I attended a reading by author and Honorary Consul General Helen Szablya recently; she and her family escaped Hungary as the Soviets were crushing the people’s uprising in the 1950’s. The terror of their escape still present in her eyes, Mrs. Szablya shared advice from an uncle: “where there is no memory, there is no pain.” Our human wish to forget our worst experiences in order to avoid the pain they bring is well known; so many authors, painters, musicians, filmmakers, and other artists experiment with capturing the vagaries of memory in their work. (I’ll wager at least half of the old Twilight Zone episodes had some play on what we remember, and who remembers us.) We strive equally to remember and to forget, as means of learning and moving forward.
As authors of science fiction and fantasy, we create compelling stories of memories lost, found, shared, transported, faked, created, destroyed, and honored. In An Alien’s Guide, one main character has forgotten the first twelve years of her own life; another works hard to avoid remembering his failures. Discovering memories with the assistance of sacred objects helps them all put their own broken stories back together.
One of the most painful questions humans ask is “who is worthy of remembering?” On this Memorial Day, I’d like to share my answer: Everyone.

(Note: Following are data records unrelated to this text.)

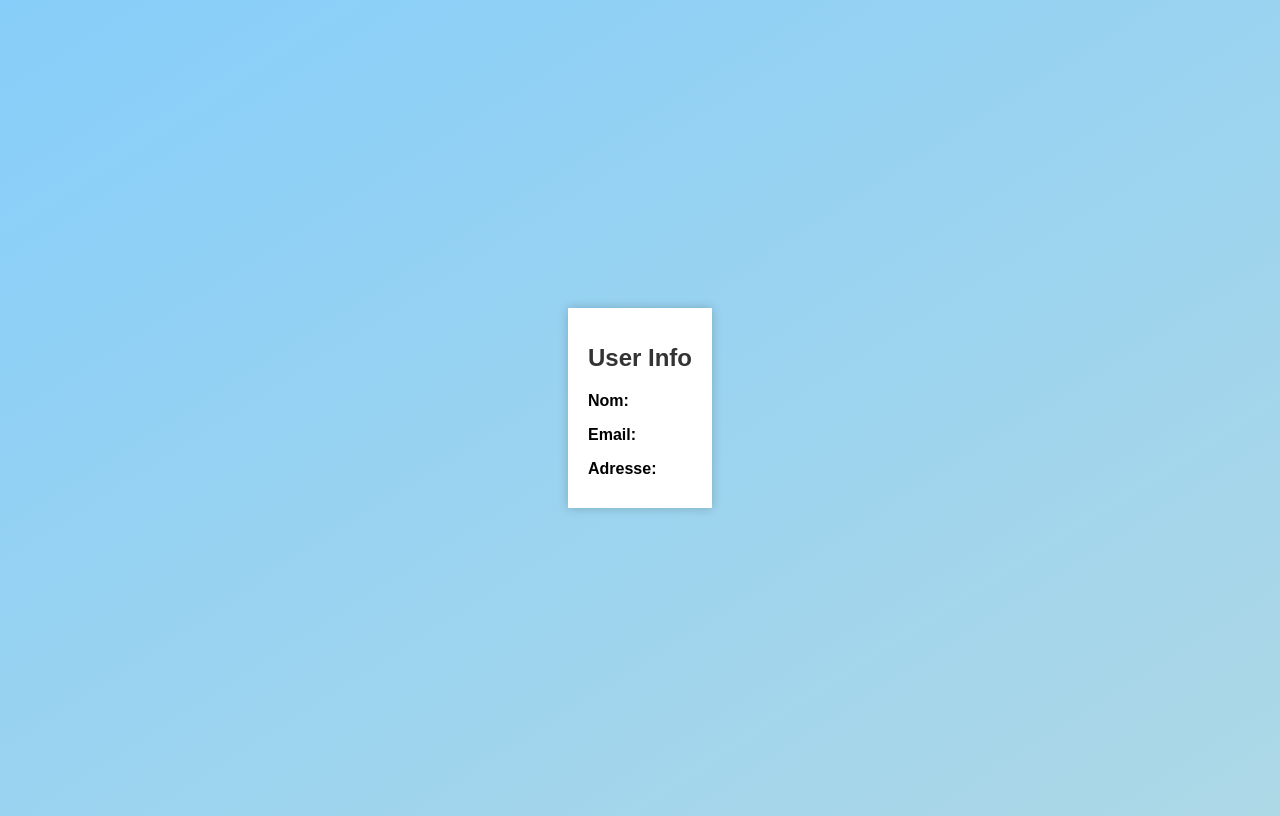
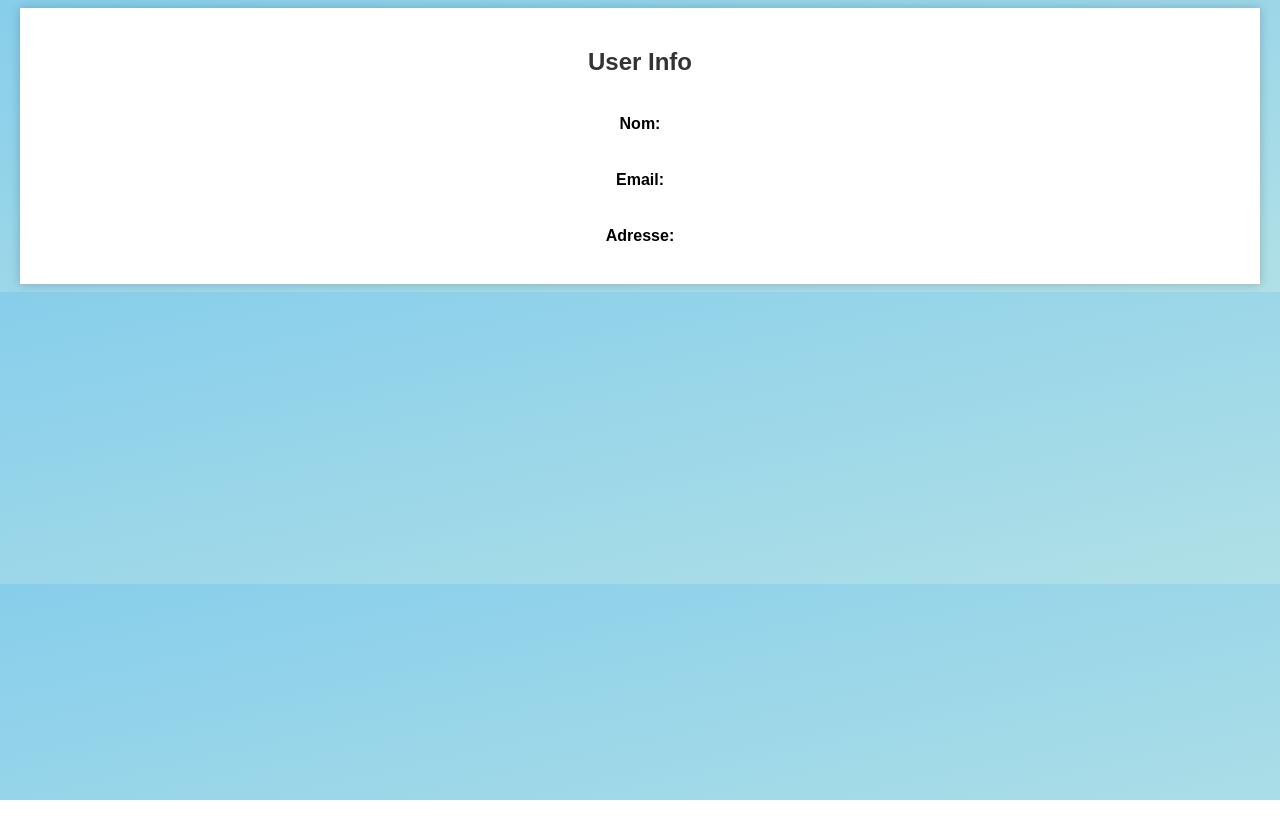
Before and after one commit to nourbaatour/mon-site-web, a plain HTML site: page index.html in a window 1280 px wide. Drawn offline with Linux system fonts and the light colour scheme.

Commit message:
Update index.html

```diff
--- a/index.html
+++ b/index.html
@@ -5,27 +5,24 @@
   <style>
     body {
       font-family: Arial, sans-serif;
-			background: linear-gradient(to bottom right, #87CEFA, #ADD8E6);
-			display: flex;
-			align-items: center;
-			justify-content: center;
-			height: 100vh;
+      background: linear-gradient(to bottom right, #87CEEB, #B0E0E6);
     }
     h1 {
       font-size: 24px;
       color: #333;
-			margin-bottom: 20px;
     }
     .container {
-  max-width: 1600px;
+      max-width: 1200px;
       margin: 0 auto;
       padding: 20px;
       background-color: #fff;
       box-shadow: 0 0 10px rgba(0,0,0,0.2);
-}
-
-		p {
-			margin-bottom: 10px;
+      display: flex;
+      flex-direction: column;
+      justify-content: center;
+      align-items: center;
+      line-height: 1.5;
+      text-align: center;
     }
   </style>
 </head>
@@ -46,6 +43,5 @@
     document.getElementById('email').textContent = urlParams.get('email');
     document.getElementById('adresse').textContent = urlParams.get('adresse');
   </script>
-
 </body>
 </html>
```
Lines whose indentation alone changed are shown as unchanged.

In honor of all I have known and loved, and who knew and loved me, whether as an individual person or simply as part of the community of this human race; to all who expressed their love in service of all kinds: I remember you, today.